    31. 31. 31 Social First – People as Things People’s activities have more meaning in teams Integration with, and support for, a range of collaboration tools Analytics - treating social data as enterprise data Social, Local, Mobile
    32. 32. 32 Borrow and Learn from Web Companies
    33. 33. 33 Many Buyers Digital Marketing Line of Business Operational Analytics The New IT buyer– cloud first, commodity first Bring Your Own Device/App/Data All of these groups used to complain about IT slowing them down. But now they’re doing something about it.
    34. 34. 34 Transactions in the Age of Engagement

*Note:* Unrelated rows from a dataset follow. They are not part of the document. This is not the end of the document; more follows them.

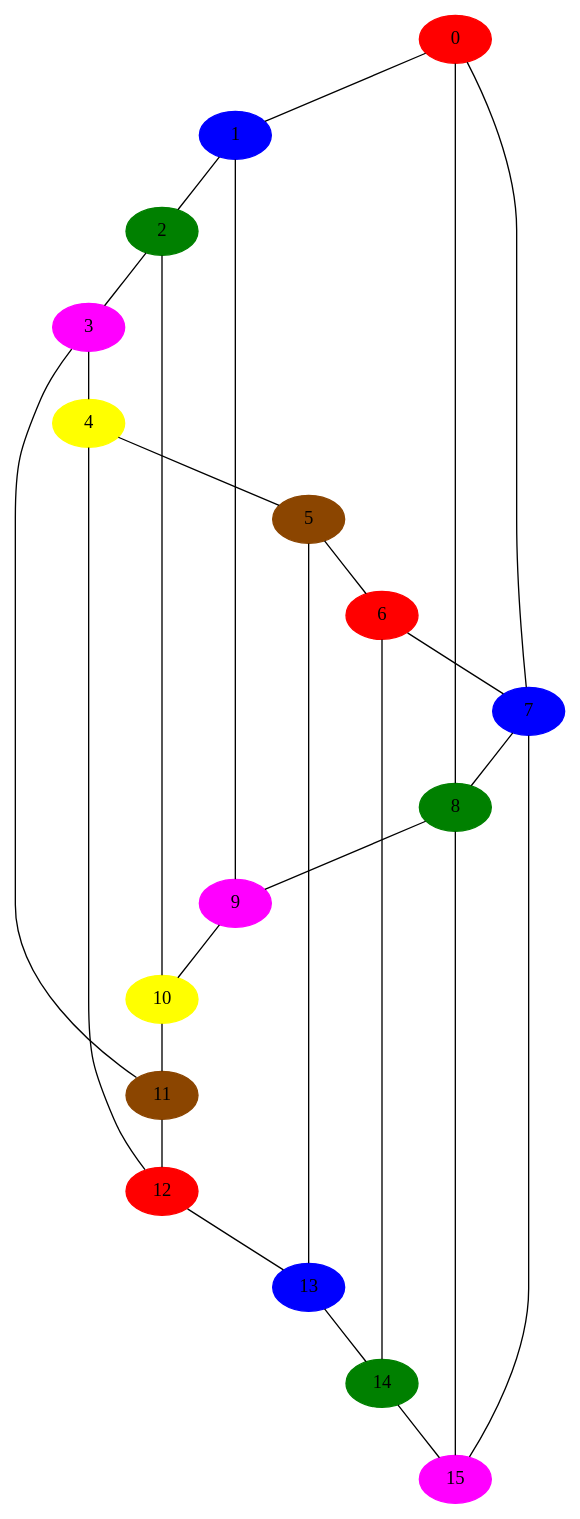
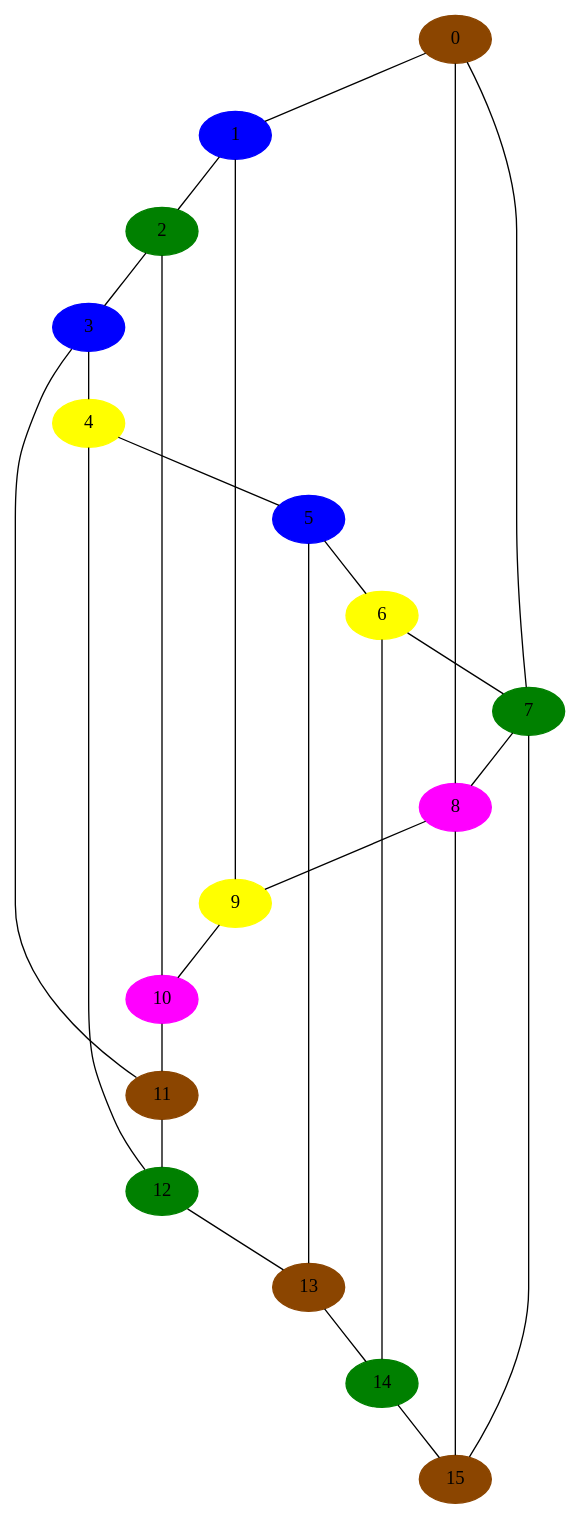
One commit to kuldeep725/COLLEGE_STUFFS changed the diagram in CSlAB_2017/GraphNextSession/planar1ColoredPlanar.dot. Above: the diagram before and after it, drawn with Graphviz. The commit also changed 4 other files, not shown here.

Commit message:
PLANAR GRAPH COLORING DONE

```diff
--- a/CSlAB_2017/GraphNextSession/planar1ColoredPlanar.dot
+++ b/CSlAB_2017/GraphNextSession/planar1ColoredPlanar.dot
@@ -1,44 +1,44 @@
 graph planar1 {
       0 -- 1 ;
       0 -- 7 ;
       0 -- 8 ;
       1 -- 2 ;
       1 -- 9 ;
       2 -- 3 ;
       2 -- 10 ;
       3 -- 4 ;
       3 -- 11 ;
       4 -- 5 ;
       4 -- 12 ;
       5 -- 6 ;
       5 -- 13 ;
       6 -- 7 ;
       6 -- 14 ;
       7 -- 8 ;
       7 -- 15 ;
       8 -- 9 ;
       8 -- 15 ;
       9 -- 10 ;
       10 -- 11 ;
       11 -- 12 ;
       12 -- 13 ;
       13 -- 14 ;
       14 -- 15 ;
       15 ;
-      0 [color=red, style=filled];
+      0 [color=darkorange4, style=filled];
       1 [color=blue, style=filled];
       2 [color=green, style=filled];
-      3 [color=magenta, style=filled];
+      3 [color=blue, style=filled];
       4 [color=yellow, style=filled];
-      5 [color=darkorange4, style=filled];
-      6 [color=red, style=filled];
-      7 [color=blue, style=filled];
-      8 [color=green, style=filled];
-      9 [color=magenta, style=filled];
-      10 [color=yellow, style=filled];
+      5 [color=blue, style=filled];
+      6 [color=yellow, style=filled];
+      7 [color=green, style=filled];
+      8 [color=magenta, style=filled];
+      9 [color=yellow, style=filled];
+      10 [color=magenta, style=filled];
       11 [color=darkorange4, style=filled];
-      12 [color=red, style=filled];
-      13 [color=blue, style=filled];
+      12 [color=green, style=filled];
+      13 [color=darkorange4, style=filled];
       14 [color=green, style=filled];
-      15 [color=magenta, style=filled]
+      15 [color=darkorange4, style=filled]
 }
```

    35. 35. 35 Context is Everything • Accelerometers • App usage behaviours • Location • Images in context • Influence patterns • Facial Recognition • Emotion Recognition • Health data • Value of Search data • Sentiment
    36. 36. 36 The End of Business As Usual
    37. 37. 37 Wrap Up The World is Changing Really Fast – development and deployment needs to change with it. The End of Permission. Cultural and economic shifts are driving fragmentation SOA underpins API Management, which will underpin microservices. SOA still has a huge role to play – the Amazon lesson. The Internet of things has arrived – wearables, home and industrial automation Integration with all systems, at scale. Messaging-based integration styles have won.